In the entries that follow, count each line containing "required" and state the total, nothing more.

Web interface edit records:
* * *
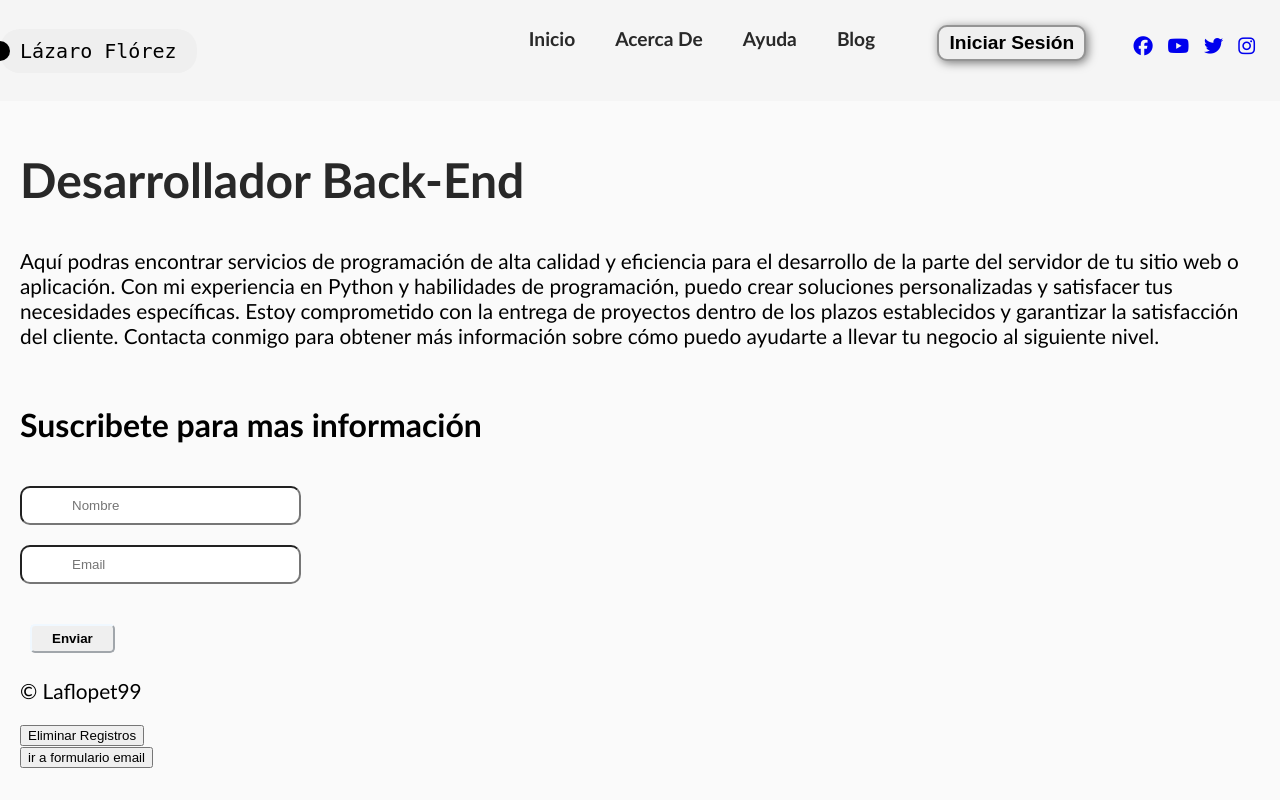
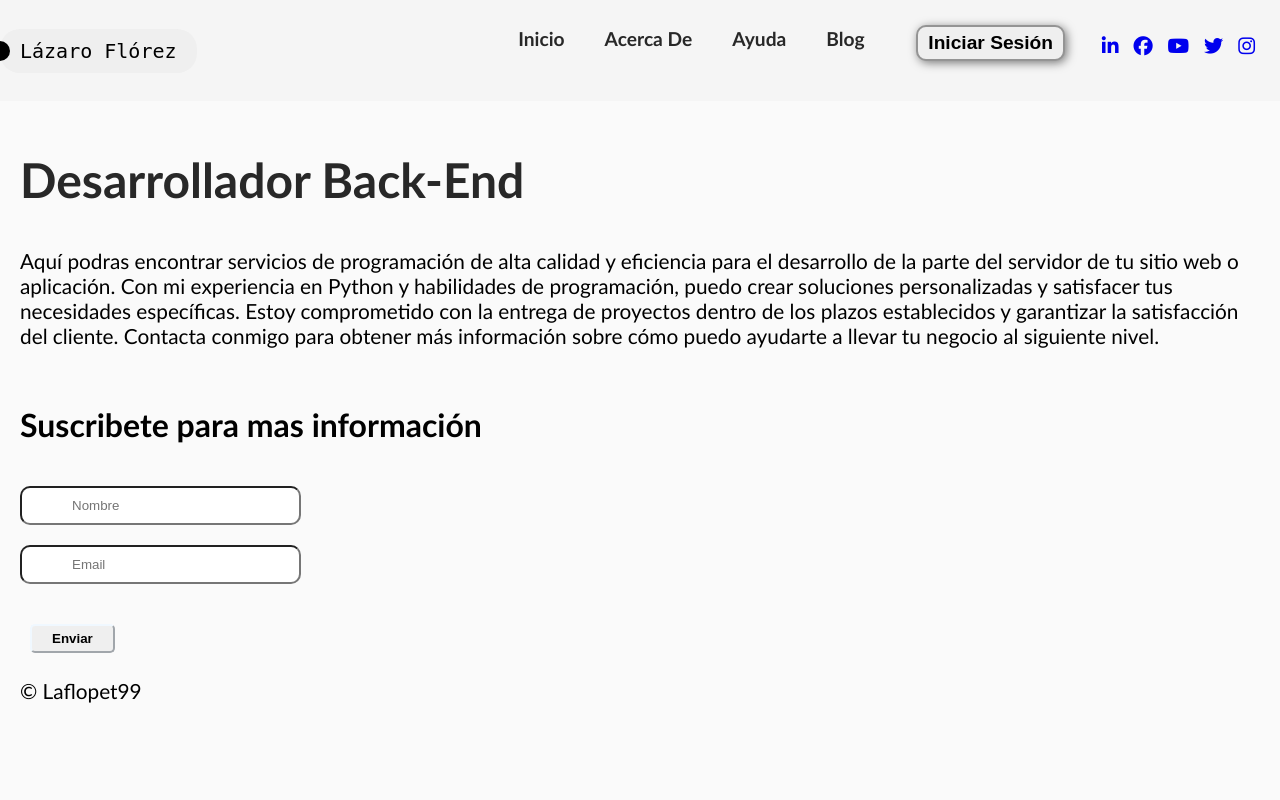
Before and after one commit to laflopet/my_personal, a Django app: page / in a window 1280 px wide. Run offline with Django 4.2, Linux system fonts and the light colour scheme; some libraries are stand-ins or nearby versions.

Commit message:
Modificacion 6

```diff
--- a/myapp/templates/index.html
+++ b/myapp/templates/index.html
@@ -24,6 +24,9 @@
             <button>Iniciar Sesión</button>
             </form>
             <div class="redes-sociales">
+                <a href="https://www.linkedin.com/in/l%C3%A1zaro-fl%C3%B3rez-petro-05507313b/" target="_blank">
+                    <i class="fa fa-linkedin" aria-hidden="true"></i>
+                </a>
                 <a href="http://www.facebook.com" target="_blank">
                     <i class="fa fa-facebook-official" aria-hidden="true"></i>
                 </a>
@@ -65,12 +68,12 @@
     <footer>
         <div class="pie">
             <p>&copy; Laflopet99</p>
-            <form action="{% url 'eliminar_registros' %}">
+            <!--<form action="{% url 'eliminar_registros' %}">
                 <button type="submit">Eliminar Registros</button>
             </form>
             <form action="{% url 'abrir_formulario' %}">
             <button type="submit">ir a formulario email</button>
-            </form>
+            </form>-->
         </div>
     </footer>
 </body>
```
* * *
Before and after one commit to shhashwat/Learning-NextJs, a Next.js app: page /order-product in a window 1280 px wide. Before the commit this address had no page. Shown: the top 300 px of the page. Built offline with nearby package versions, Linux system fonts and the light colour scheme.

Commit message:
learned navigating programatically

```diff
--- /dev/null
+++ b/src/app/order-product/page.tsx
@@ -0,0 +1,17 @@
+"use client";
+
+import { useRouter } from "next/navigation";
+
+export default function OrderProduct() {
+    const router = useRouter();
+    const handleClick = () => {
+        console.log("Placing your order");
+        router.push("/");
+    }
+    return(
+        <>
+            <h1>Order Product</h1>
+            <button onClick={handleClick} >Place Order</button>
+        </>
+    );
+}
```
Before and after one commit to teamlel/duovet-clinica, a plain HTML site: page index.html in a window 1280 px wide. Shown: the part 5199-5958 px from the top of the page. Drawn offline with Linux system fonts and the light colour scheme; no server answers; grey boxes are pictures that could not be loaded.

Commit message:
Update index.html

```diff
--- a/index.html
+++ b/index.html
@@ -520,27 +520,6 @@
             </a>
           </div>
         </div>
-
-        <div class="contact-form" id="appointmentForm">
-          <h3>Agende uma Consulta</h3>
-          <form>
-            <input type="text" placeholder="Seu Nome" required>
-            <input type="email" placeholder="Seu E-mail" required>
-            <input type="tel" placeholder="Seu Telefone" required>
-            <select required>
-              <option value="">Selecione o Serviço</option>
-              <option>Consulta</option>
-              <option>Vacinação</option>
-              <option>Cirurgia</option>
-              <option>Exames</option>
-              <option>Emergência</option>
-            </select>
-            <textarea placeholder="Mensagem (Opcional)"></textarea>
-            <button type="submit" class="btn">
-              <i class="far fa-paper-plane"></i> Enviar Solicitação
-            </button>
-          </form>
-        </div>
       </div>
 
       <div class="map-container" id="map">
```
* * *
#### [Your solution]
4